Veterans will share their story on returning back to civilian life following their service to our country. What work did they find? Did they learn skills in the service that helped them get a job? Did they utilize the GI Bill? What were their challenges and successes? Learn a piece of history and how these veterans immersed themselves back into society.

The traveling, “The Way We Worked,” Smithsonian exhibition will visit six communities in North Carolina before it returns to the Smithsonian in Washington, DC. The Historical Association of Catawba County will host the exhibition August 10 to September 18, 2018.

Workers are the backbone of American society, investing themselves physically, emotionally, and intellectually in their work. “The Way We Worked,” exhibition is adapted from an original exhibition developed by the National Archives, explores how work has become a central element in American culture. It traces the many changes that have affected the workforce and work environment over the past 150 years, including grown in manufacturing and technology. The exhibition includes historical photographs, archival accounts of workers, film, audio and interactives, to tell the compelling story of how work impacts our individual live and the historical and cultural fabric of our communities.

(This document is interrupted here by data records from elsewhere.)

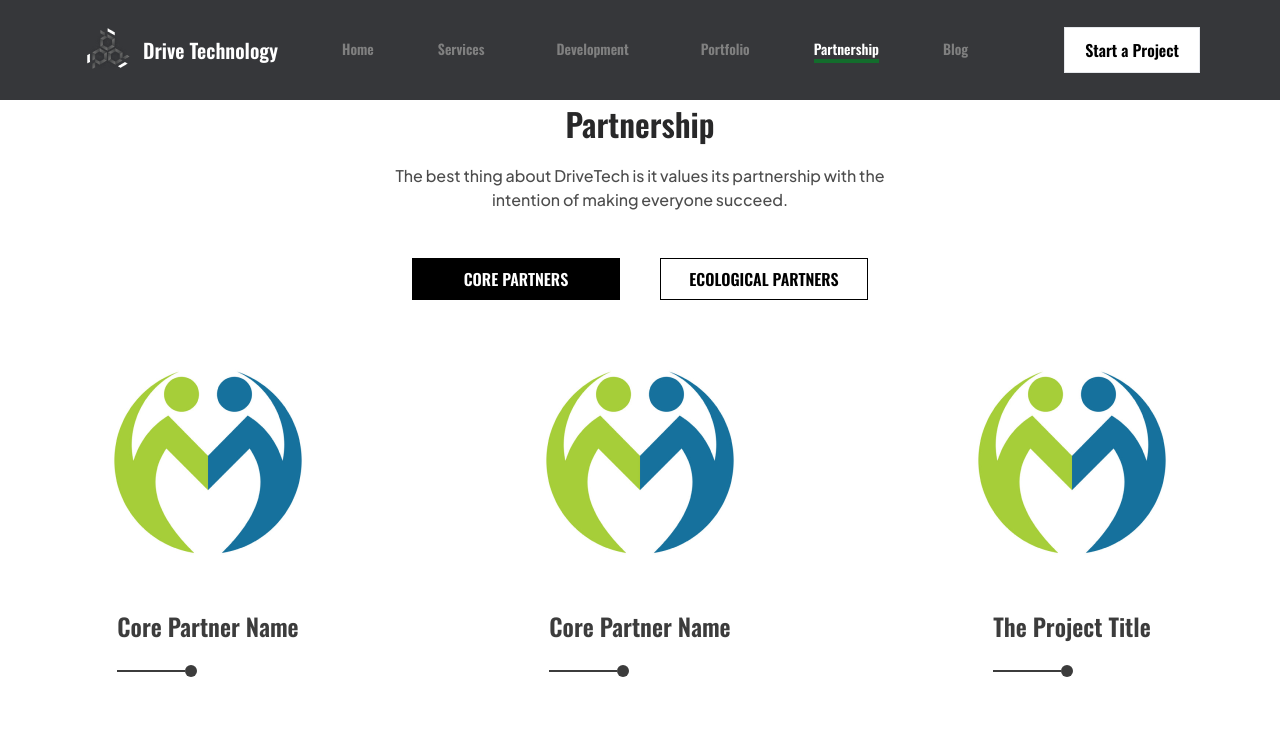
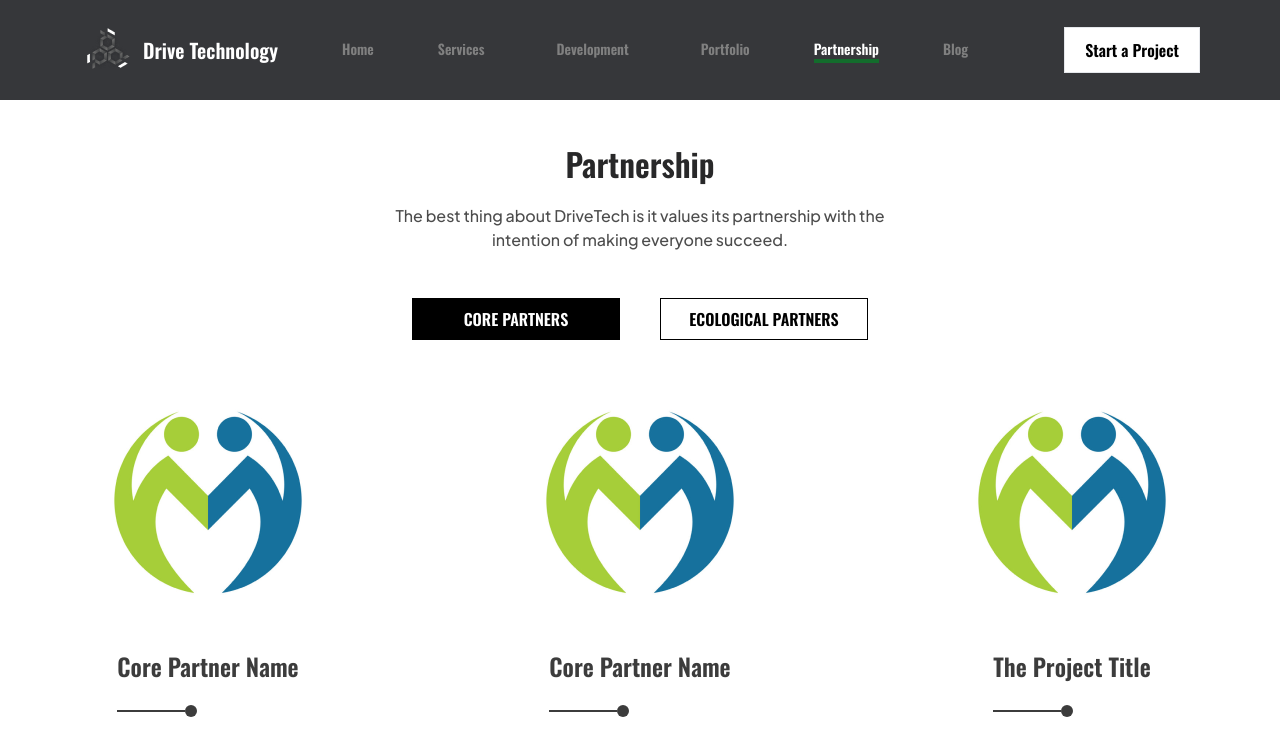
Before and after one commit to AhsanDT/drivetech, a Next.js app: page /partnership/core in a window 1280 px wide. Shown: the top 740 px of the page. Built offline with nearby package versions, Linux system fonts and the light colour scheme; some icons are missing.

Commit message:
updated code

```diff
--- a/src/pages/partnership/core.js
+++ b/src/pages/partnership/core.js
@@ -21,7 +21,7 @@ const PARTNERSHIP = [
 const core = () => {
   return (
     <Layout>
-        <Partnership DATA={PARTNERSHIP} className="top-[100px] pb-[100px]" />
+        <Partnership DATA={PARTNERSHIP} className="top-[100px] lg:top-[140px] pb-[100px]" />
     </Layout>
   )
 }
--- a/src/pages/partnership/ecological.js
+++ b/src/pages/partnership/ecological.js
@@ -21,7 +21,7 @@ const PARTNERSHIP = [
 const ecological = () => {
   return (
     <Layout>
-        <Partnership DATA={PARTNERSHIP} className="top-[100px]" />
+        <Partnership DATA={PARTNERSHIP} className="top-[100px] lg:top-[140px] pb-[100px]" />
       </Layout>
   )
 }
```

The Historical Association of Catawba County will highlight Catawba County industries and the people that work here in a complementary exhibition, “Catawba: Innovation at Work.”

Learn more about the Historical Association of Catawba County or the “Way We Worked” at, by calling (828)465-0383 or by visiting the History Museum at 30 North College Ave. in downtown Newton. Regular business hours are 9am to 4pm Tuesday through Saturday. Special extended hours during the SITES exhibition will be 9am to 8pm Monday through Saturday. Admission is free.
Photo: Lou Grandmaison, veteran panelist